One of the bills, which expands a so-called "red flag" law to allow co-workers, employers and educators to seek gun violence restraining orders against firearms owners they fear are a danger to themselves and others, was vetoed twice by Newsom's predecessor, Jerry Brown.
Newsom also signed a companion bill allowing the gun violence restraining orders to last one and five years, although the gun owners could petition to end those restrictions earlier. The bill also allows judges to issue search warrants at the same time as they grant the orders. The warrants can be used immediately if the gun owners are served with the relinquishment orders but fail to turn over the firearms or ammunition.
"California has outperformed the rest of the nation, because of our gun safety laws, in reducing the gun murder rate substantially compared to the national reduction," Newsom said as he signed the measures surrounded by state lawmakers. "No state does it as well or comprehensively as the state of California, and we still have a long way to go."
Between 1993 and 2017, the latest available, there was a 62 percent decline in the gun murder rate in California, nearly double the 34 percent nationally, Newsom said.

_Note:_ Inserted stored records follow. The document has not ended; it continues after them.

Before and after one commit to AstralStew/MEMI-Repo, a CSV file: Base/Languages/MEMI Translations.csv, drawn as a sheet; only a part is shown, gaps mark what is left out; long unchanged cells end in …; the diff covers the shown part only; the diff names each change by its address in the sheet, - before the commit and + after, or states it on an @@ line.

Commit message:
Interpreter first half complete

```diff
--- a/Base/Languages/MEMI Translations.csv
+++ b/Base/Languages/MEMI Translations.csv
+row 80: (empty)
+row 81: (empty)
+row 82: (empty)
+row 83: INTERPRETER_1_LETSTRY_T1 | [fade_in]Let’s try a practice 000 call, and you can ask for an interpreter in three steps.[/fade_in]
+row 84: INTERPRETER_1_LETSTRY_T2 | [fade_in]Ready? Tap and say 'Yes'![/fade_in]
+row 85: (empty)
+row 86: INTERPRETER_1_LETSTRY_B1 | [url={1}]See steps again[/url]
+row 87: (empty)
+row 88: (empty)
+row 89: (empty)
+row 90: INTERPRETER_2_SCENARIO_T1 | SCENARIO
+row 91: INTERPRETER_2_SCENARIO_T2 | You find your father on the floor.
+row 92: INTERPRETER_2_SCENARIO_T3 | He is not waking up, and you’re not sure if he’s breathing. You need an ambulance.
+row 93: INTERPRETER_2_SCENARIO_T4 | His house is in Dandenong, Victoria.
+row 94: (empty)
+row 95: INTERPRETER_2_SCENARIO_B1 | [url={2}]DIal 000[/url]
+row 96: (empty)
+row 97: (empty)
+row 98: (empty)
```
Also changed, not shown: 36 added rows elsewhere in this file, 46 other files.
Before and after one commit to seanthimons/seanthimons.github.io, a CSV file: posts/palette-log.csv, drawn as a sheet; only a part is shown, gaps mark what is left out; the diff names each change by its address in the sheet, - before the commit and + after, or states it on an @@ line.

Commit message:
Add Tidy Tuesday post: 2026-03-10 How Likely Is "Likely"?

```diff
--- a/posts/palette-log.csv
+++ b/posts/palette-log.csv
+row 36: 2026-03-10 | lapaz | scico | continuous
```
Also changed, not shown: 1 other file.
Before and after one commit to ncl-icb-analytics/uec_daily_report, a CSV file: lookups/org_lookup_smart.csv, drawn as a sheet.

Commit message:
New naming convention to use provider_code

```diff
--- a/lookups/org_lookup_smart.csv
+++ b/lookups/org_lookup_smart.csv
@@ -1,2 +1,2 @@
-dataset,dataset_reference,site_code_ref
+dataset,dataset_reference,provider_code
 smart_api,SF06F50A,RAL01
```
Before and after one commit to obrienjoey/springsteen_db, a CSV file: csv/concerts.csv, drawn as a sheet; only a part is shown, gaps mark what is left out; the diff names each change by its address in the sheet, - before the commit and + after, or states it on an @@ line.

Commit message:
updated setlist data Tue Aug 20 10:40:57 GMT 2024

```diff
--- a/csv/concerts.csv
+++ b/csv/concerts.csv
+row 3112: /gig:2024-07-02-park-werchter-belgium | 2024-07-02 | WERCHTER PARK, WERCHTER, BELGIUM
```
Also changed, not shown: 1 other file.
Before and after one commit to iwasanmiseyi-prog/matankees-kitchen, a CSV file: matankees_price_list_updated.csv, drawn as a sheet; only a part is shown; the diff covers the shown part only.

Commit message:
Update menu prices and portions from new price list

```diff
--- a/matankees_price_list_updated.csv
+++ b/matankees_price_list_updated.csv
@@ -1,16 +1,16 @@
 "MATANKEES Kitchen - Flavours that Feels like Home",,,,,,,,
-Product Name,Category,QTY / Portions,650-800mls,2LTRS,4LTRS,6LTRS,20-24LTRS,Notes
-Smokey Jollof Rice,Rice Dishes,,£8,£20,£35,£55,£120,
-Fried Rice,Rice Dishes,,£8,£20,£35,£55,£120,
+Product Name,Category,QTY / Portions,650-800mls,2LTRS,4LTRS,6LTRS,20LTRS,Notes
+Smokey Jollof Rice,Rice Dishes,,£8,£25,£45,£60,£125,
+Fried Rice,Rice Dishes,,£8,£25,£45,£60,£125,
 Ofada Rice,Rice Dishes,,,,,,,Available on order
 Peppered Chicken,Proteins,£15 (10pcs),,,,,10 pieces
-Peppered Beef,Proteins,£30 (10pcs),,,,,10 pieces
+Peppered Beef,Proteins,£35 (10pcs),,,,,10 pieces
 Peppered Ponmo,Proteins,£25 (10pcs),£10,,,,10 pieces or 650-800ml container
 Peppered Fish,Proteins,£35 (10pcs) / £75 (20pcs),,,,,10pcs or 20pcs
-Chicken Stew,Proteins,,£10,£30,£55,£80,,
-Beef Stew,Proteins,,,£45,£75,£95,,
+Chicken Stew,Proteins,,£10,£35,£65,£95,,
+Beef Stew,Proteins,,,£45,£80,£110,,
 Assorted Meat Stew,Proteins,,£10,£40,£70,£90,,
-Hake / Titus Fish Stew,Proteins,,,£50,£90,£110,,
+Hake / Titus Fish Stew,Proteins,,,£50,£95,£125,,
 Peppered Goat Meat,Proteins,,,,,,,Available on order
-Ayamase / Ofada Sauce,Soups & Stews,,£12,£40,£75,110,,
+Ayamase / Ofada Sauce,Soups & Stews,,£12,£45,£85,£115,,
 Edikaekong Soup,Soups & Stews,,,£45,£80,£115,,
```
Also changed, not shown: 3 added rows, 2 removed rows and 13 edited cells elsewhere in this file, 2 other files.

Co-workers who want to request a gun violence restraining order will have to have "substantial and regular interactions" with gun owners, and co-workers and school employees will need to get approval from their employers or school administrators before seeking a restraining order.
Those seeking the orders will be required to file sworn statements detailing their reasons for doing so.
The American Civil Liberties Union (ACLU) opposed the bill, saying it "poses a significant threat to civil liberties" because a restraining order can be sought before a gun owner has an opportunity to dispute the request.
Additionally, those making a request under the new law may "lack the relationship or skills required to make an appropriate assessment," the ACLU said.
The bill's author, Democratic Assemblyman Phil Ting of San Francisco, cited a recent study finding that gun restraining order laws may have helped prevent 21 mass shootings, though the University of California, Davis, researchers cautioned that "it is impossible to know whether violence would have occurred."
The National Rifle Association (NRA) and its state affiliate, the California Rifle and Pistol Association, opposed the new restrictions, according to the Los Angeles Times.
The laws will take effect Jan. 1, 2020.
The Democratic governor also signed a law that will limit Californians to purchasing one long rifle per month, according to The Sacramento Bee.
This law expands the current legislation that applies to handguns, and it will prevent people under 21 from purchasing semi-automatic rifles and other similar firearms.
The collective measures "tweak" the state's current laws and "improve implementation," according to Amanda Wilcox, spokeswoman for the Brady Campaign to Prevent Gun Violence.
Ting also has a companion bill that would allow gun owners starting next September who are the subjects of restraining order requests to file a form with the court saying they won't contest the requests and are surrendering their firearms. Under current law, even those who agree to give up their guns must go through a court hearing, which Ting says wastes time and resources.
The Associated Press contributed to this report.